Christy Clark will be British Columbia's first premier to visit the controversial Tsilhqot'in Nation territory as she negotiates a new relationship with an aboriginal group that has a recent high-court rights ruling and 150 years of ill feelings over the hangings of six of its chiefs.
Clark arrives next week in the remote Nemiah Valley near Williams Lake, B.C., for what is expected to be several ventures to the area in coming months.
Tsilhqot'in National Government spokesman Joe Alphonse said Friday that meetings earlier this week between Ms. Clark and chiefs in Vancouver signalled a willingness by both sides to discuss the June Supreme Court of Canada decision that grants the First Nation title to 1,750 square kilometres of its territory and redress the hangings of six chiefs during the Chilcotin War of 1864.
He called the meeting with Ms. Clark positive, significant and powerful, saying the Premier also committed to make an official visit to Tsilhqot'in territory Oct. 26 to participate in annual celebrations marking the 1864 hangings.
"We've been waiting for them to be exonerated for quite a while," Mr. Alphonse said. "It's a big part of our history as Chilcotin people. It was unjustly done to our war chiefs."
The Chilcotin War is known as Western Canada's deadliest attack by aboriginals on non-aboriginal settlers. It started in April, 1864, and by the end of May, 19 road builders and one farmer were dead.
The aboriginals, decimated by small pox and fearing an influx of settlers into their territory, put up an armed resistance to workers who were attempting to build a road from the coast mountains through their territory and into the gold fields of the Cariboo. A militia army of more than 100 people was sent into the area to find the aboriginals, but the almost-inaccessible high plateau, bordered by mountain peaks and raging rivers, made the task nearly impossible.
After three months, the area's police chief invited the aboriginals to a meeting, where the First Nations – believing they were being summoned for peace talks – were arrested. Five were hanged in Quesnel and another in New Westminster.
"They were tried as murderers," Mr. Alphonse said. "We felt betrayed. It's a huge part of the history of Canada and nobody knows about it."
Ms. Clark was not available for comment Friday, but a statement released by her office Thursday said plans are being "made to redress the unjust hanging of six Tsilhqot'in Chiefs during the Chilcotin War of 1864."
Ms. Clark's statement also said the Supreme Court ruling in favour of the Tsilhqot'in is driving her to forge partnerships with aboriginals in respect and recognition.
"We are committed to taking the next step towards securing a more prosperous, just future for the Tsilhqot'in Nation and all British Columbians – together," said Ms. Clark's statement.
Ms. Clark recently named Musqueam leader Wade Grant as an adviser, saying she views Mr. Grant as her relationship guide, as the government moves toward economic and social agreements with First Nations.

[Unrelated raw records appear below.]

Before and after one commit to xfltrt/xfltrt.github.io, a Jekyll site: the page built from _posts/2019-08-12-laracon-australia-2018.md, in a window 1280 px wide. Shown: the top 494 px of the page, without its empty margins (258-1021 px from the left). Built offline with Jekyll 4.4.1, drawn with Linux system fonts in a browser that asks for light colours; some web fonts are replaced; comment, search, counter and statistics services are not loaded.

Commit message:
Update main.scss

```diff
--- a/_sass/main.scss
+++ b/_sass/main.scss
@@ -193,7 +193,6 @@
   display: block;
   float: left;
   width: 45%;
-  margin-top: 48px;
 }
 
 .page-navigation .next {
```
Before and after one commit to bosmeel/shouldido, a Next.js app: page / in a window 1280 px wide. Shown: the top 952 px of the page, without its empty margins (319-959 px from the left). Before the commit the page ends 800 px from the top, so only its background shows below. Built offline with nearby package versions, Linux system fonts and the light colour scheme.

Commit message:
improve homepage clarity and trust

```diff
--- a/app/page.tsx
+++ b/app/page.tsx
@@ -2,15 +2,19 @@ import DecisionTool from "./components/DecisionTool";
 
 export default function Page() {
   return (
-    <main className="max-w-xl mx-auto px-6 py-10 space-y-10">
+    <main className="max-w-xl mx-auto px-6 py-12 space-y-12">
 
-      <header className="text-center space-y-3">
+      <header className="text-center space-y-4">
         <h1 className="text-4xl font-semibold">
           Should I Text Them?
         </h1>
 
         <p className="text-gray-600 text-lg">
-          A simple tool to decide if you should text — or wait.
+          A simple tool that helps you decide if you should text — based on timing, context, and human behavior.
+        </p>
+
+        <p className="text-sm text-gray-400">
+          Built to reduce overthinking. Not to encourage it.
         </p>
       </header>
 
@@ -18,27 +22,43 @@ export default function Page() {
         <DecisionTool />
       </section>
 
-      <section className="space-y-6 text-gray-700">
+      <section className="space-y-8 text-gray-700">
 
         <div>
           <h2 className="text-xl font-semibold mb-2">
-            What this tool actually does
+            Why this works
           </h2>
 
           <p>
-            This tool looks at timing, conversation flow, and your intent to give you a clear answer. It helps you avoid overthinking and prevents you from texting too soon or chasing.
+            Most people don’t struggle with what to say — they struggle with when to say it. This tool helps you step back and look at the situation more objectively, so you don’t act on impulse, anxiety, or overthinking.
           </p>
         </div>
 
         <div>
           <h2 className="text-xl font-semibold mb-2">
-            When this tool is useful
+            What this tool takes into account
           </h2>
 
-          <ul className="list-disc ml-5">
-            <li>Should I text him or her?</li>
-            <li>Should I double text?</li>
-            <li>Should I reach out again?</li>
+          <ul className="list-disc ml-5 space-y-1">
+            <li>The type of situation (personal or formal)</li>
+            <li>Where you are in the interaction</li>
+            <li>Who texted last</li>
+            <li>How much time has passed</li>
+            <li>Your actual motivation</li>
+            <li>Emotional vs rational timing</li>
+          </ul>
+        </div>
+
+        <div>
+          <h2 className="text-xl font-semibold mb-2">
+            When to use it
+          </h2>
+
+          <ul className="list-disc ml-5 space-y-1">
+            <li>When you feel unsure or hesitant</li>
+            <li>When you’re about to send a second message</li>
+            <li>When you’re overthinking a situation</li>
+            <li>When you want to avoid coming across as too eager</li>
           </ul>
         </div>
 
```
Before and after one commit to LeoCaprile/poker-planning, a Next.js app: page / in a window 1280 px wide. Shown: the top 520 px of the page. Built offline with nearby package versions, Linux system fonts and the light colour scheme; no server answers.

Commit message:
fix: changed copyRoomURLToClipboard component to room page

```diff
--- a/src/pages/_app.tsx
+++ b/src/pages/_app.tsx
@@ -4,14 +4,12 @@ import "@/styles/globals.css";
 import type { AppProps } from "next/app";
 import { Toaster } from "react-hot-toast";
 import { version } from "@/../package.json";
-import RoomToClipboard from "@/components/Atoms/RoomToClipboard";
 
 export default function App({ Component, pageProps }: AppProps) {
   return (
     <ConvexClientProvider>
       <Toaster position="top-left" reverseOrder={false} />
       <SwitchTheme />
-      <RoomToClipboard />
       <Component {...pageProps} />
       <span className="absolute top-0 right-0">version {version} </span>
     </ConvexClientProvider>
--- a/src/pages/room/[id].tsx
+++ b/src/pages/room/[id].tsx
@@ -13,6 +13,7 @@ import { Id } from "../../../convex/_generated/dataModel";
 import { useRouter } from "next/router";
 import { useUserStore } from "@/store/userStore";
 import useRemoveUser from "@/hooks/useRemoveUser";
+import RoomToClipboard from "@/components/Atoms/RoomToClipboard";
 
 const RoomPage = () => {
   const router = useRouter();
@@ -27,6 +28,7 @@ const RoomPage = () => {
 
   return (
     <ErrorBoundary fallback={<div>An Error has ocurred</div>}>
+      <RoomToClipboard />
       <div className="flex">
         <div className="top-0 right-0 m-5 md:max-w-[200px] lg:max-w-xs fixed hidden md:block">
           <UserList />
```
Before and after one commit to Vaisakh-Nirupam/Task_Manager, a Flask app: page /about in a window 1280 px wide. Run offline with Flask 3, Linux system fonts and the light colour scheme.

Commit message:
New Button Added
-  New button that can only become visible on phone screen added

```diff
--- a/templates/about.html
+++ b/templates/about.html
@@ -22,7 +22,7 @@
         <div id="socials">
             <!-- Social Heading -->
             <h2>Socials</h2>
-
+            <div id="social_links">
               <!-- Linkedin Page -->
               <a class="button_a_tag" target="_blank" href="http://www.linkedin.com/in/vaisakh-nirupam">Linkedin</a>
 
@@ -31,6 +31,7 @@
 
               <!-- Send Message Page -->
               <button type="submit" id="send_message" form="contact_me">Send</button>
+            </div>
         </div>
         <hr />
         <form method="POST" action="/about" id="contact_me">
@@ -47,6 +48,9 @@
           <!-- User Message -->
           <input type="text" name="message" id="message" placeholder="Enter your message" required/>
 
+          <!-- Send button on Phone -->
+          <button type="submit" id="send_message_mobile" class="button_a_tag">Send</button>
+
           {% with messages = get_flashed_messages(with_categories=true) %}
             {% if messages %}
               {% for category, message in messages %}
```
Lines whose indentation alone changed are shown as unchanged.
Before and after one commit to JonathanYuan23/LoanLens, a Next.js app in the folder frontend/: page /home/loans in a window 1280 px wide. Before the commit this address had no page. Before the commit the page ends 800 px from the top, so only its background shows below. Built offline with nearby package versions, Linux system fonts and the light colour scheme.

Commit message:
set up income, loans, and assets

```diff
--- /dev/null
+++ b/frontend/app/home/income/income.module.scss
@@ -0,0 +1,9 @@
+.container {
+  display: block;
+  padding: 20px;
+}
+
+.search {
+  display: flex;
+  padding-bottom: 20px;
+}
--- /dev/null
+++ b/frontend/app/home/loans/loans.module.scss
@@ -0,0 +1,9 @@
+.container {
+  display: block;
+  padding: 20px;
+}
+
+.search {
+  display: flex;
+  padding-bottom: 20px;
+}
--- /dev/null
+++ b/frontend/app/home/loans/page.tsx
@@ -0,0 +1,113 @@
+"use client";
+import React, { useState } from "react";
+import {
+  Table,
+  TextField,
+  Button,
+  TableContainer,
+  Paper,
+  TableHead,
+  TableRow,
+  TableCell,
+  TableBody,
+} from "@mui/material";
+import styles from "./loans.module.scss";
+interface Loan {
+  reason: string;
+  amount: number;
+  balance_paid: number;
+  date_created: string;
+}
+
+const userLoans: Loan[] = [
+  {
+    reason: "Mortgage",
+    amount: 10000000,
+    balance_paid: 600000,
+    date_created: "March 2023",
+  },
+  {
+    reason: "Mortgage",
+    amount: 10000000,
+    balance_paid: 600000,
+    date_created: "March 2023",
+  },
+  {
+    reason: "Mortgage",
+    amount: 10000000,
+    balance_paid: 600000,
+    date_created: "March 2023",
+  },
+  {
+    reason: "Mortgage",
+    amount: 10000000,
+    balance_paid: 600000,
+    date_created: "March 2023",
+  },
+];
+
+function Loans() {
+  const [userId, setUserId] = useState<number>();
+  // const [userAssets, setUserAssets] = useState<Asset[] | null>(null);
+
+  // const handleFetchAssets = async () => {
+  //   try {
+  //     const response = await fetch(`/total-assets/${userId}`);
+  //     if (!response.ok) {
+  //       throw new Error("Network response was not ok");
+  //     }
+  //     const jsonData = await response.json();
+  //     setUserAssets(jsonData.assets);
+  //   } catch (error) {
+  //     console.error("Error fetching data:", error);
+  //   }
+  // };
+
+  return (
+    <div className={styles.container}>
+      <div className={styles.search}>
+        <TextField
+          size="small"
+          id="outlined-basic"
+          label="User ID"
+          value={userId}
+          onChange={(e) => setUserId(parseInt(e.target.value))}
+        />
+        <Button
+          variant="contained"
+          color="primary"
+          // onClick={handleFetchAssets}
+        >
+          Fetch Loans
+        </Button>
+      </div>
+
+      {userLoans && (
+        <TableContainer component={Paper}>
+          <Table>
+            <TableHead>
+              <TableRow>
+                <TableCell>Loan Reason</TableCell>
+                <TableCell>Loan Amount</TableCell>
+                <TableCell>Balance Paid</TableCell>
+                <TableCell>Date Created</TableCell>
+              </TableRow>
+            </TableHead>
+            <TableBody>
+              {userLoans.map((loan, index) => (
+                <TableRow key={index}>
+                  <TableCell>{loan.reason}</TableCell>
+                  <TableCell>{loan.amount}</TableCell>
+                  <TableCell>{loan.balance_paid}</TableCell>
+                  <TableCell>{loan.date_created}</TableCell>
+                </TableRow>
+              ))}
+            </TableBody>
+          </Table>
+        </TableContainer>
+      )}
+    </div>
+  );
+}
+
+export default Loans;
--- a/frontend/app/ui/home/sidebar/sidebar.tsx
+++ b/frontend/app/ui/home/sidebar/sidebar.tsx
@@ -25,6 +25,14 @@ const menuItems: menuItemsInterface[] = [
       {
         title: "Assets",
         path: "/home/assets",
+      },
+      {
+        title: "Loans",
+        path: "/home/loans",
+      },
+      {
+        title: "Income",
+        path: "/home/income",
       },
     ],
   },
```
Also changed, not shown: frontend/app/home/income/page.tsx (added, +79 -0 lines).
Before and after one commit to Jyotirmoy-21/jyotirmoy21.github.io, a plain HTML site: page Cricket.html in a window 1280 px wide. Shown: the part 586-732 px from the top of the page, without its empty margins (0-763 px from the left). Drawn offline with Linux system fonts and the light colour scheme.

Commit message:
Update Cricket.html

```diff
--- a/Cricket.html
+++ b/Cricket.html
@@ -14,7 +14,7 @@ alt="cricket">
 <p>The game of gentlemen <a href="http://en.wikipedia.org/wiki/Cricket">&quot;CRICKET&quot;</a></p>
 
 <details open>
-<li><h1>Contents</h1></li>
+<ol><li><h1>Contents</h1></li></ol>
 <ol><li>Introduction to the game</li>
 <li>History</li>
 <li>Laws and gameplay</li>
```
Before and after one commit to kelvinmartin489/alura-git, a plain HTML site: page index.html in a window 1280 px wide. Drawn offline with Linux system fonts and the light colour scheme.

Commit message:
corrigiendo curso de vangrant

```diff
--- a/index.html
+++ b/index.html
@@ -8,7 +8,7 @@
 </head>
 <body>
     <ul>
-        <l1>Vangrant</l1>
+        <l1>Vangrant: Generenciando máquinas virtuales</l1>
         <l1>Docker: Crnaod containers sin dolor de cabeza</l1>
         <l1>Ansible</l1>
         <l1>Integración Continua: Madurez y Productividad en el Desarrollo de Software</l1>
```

Mr. Alphonse said Ms. Clark's move to reach out to the Tsilhqot'in could signal the start of stronger communication and important relationships between his people and governments.
"In a way it's hitting the reset button on how to deal with First Nations people," he said. "I believe we'll begin the process to try to resolve, to try to come up with, a way to resolve the long-standing issues we have with the province and Canada. We have to deal with this once and for all. This will be a new template."
In 1993, a justice inquiry revisited the Chilcotin War and Justice Anthony Sarich wrote: "Whatever the correct version, that episode of history has left a wound in the body of Chilcotin society. It is time to heal that wound."
In October, 1999, 135 years after the hangings, a plaque was unveiled by a Tsilhqot'in chief at Quesnel's G.R. Baker Memorial Hospital.
It says in English and Tsilhqot'in: "We meant war, not murder!"
They were the last words of one of the hanged chiefs, who is buried nearby.